Crown Prince Mohammed bin Salman (MBS), the de facto chief executive of Saudi Arabia, said in a televised interview Tuesday that he wants to improve relations with regional rival Iran.
He nevertheless acknowledged Iran’s “negative behavior” created problems for regional and global powers to address.
Kurdish news service Rudaw noted MBS previously “lashed out at Tehran, accusing it fueling regional insecurity” in his public remarks on Iran. His more conciliatory tone on Sunday did not accompany any public commitment to negotiate with Iran, but Iraqi and Western officials said last week that “de-escalation” talks between the two rivals have been quietly held in Baghdad.
Saudi Arabia’s tense relations with Iran took a significant turn for the worse in January 2016, when the Saudis executed prominent Shiite cleric Sheikh Nimr al-Nimr and 47 others convicted on terrorism charges. The Shiite theocracy that rules Iran vowed Riyadh would “pay a high price” for the execution and accused the Sunni Muslim Saudi monarchy of abusing their Shiite minority.
The Saudis and Iranians have supported opposite sides of regional conflicts in Syria and especially Yemen, whose Iran-backed Houthi insurgents are launching drone and missile strikes at Saudi targets to retaliate against the Saudis for intervening on behalf of the deposed Yemeni government. MBS called for a ceasefire in Yemen during his interview Tuesday.
“At the end of the day, Iran is a neighboring country.
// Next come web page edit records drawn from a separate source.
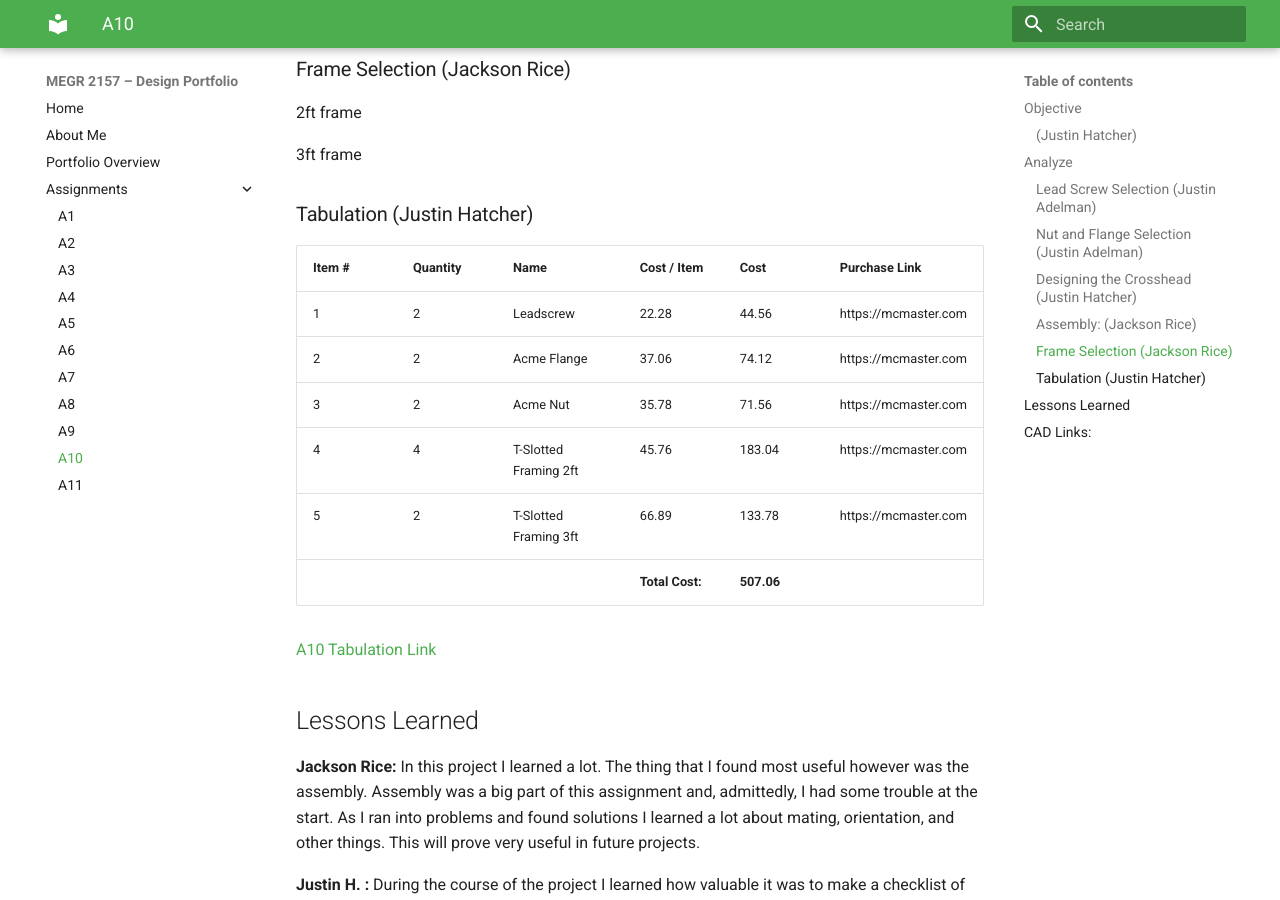
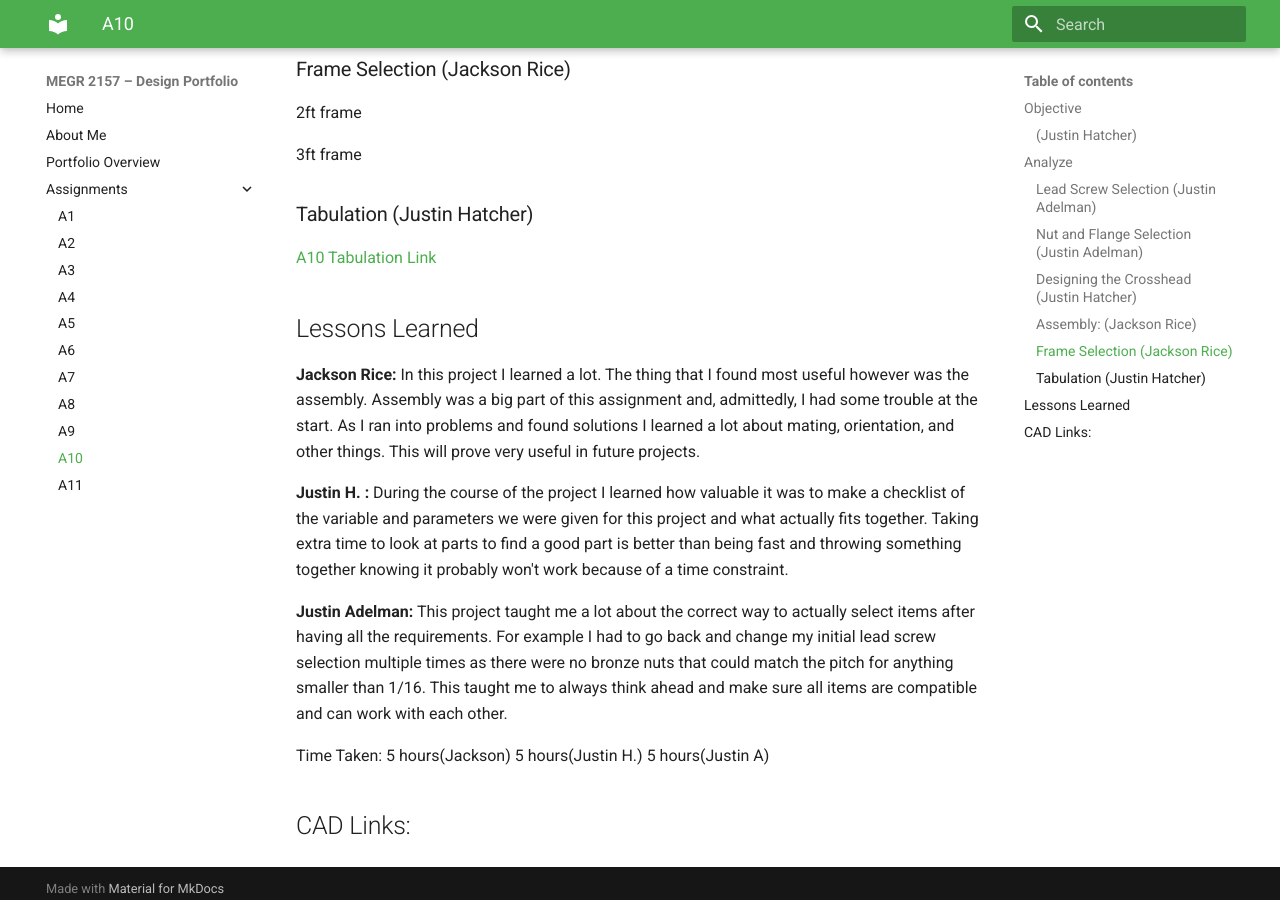
Before and after one commit to jhatch24/megr2156-portfolio, an MkDocs documentation site: the page built from docs/assignments/A10/index.md, in a window 1280 px wide and 900 px high, scrolled down 3025 px. Built offline with MkDocs 1.6.1 and Material for MkDocs 9.7.7, drawn with Linux system fonts in a browser that asks for light colours.

Commit message:
Update index.md

```diff
--- a/docs/assignments/A10/index.md
+++ b/docs/assignments/A10/index.md
@@ -76,16 +76,8 @@ Now was time for the full assembly. This was just the crosshead assembly and the
 
 ### Tabulation (Justin Hatcher)
 
-| Item # | Quantity | Name | Cost / Item | Cost | Purchase Link |
-| :--- | :--- | :--- | :--- | :--- | :--- |
-| 1 | 2 | Leadscrew | 22.28 | 44.56 | https://mcmaster.com |
-| 2 | 2 | Acme Flange | 37.06 | 74.12 | https://mcmaster.com |
-| 3 | 2 | Acme Nut | 35.78 | 71.56 | https://mcmaster.com |
-| 4 | 4 | T-Slotted Framing 2ft | 45.76 | 183.04 | https://mcmaster.com |
-| 5 | 2 | T-Slotted Framing 3ft | 66.89 | 133.78 | https://mcmaster.com |
-| | | | **Total Cost:** | **507.06** | |
 
-[A10 Tabulation Link](PASTE_TABULATION_LINK_HERE)
+[A10 Tabulation Link](https://docs.google.com/spreadsheets/d/1-IyFBrPSqRsUC8X71TDrjAil2_3B7H-Nr4CGZBN8Lyw/edit?usp=sharing)
 
 ## Lessons Learned
 
```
All what [sic] we ask for is to have a good and distinguished relationship with Iran. We do not want the situation with Iran to be difficult. On the contrary, we want it to prosper and grow as we have Saudi interests in Iran, and they have Iranian interests in Saudi Arabia, which is to drive prosperity and growth in the region and the entire world,” he said.
“The problem that we have lies with certain negative behaviors they have, whether in terms of their nuclear program, their support of illegal militias in some countries in the region, or their ballistic missile program,” he continued. “We are working now with our partners in the region and the world to find solutions for these problems. We really hope we would overcome them and build a good and positive relationship with Iran that would benefit all parties.”
MBS noted Yemen has been a source of “crisis” for Saudi Arabia on several previous occasions, but the Houthi overthrow of the elected government in 2015 created a far more serious problem that could not be easily resolved. He expressed surprise that other regional powers, or anyone in the international community, could fail to regard the violent overthrow of the Yemeni state as “unacceptable.”
“We really hope that the Houthis will sit with all other Yemeni parties at the negotiations table to reach solutions that guarantee everyone’s rights, and to also safeguard the interests of all the countries in the region. We still have our offer open to ceasefire and provide economic support and everything they need as long as Houthis agree to a ceasefire and sitting on the negotiating table,” he said.
MBS provocatively suggested the Houthis are “Yemeni at the end of the day,” despite their “strong relations with the Iranian regime,” so they should not wait for Tehran’s approval before joining peace negotiations.
Much of the interview was devoted to MBS’ optimistic appraisal of progress on his Saudi Vision 2030 plan to diversify the Saudi economy away from dependence on oil, which requires modernizing and liberalizing Saudi society to attract more foreign investment. The crown prince suggested the success of this plan would soon put the Kingdom in a stronger position to negotiate with Iran and resolve regional problems like Yemen.
Iran is getting what it wants in Yemen after helping its client Syria win a long and bloody civil war. Iranian influence in Iraq and Lebanon appears secure. Iran’s march to nuclear weapons is all but unstoppable. These factors may all have convinced the Saudis to “negotiate an escape” by working out a detente with Iran before their position deteriorates even further.
Ahram Online agreed with much of this analysis Tuesday, adding that the unexpected usefulness of Iraqi Prime Minister Mostafa al-Kazimi as an interlocutor could be helping Riyadh and Tehran find some common ground. They may never be friends, but with MBS soon to ascend the throne and Iran expecting a political and financial windfall from the Biden administration, both regional powers may decide they have better things to do for a few years than scrabble with each other through proxy wars.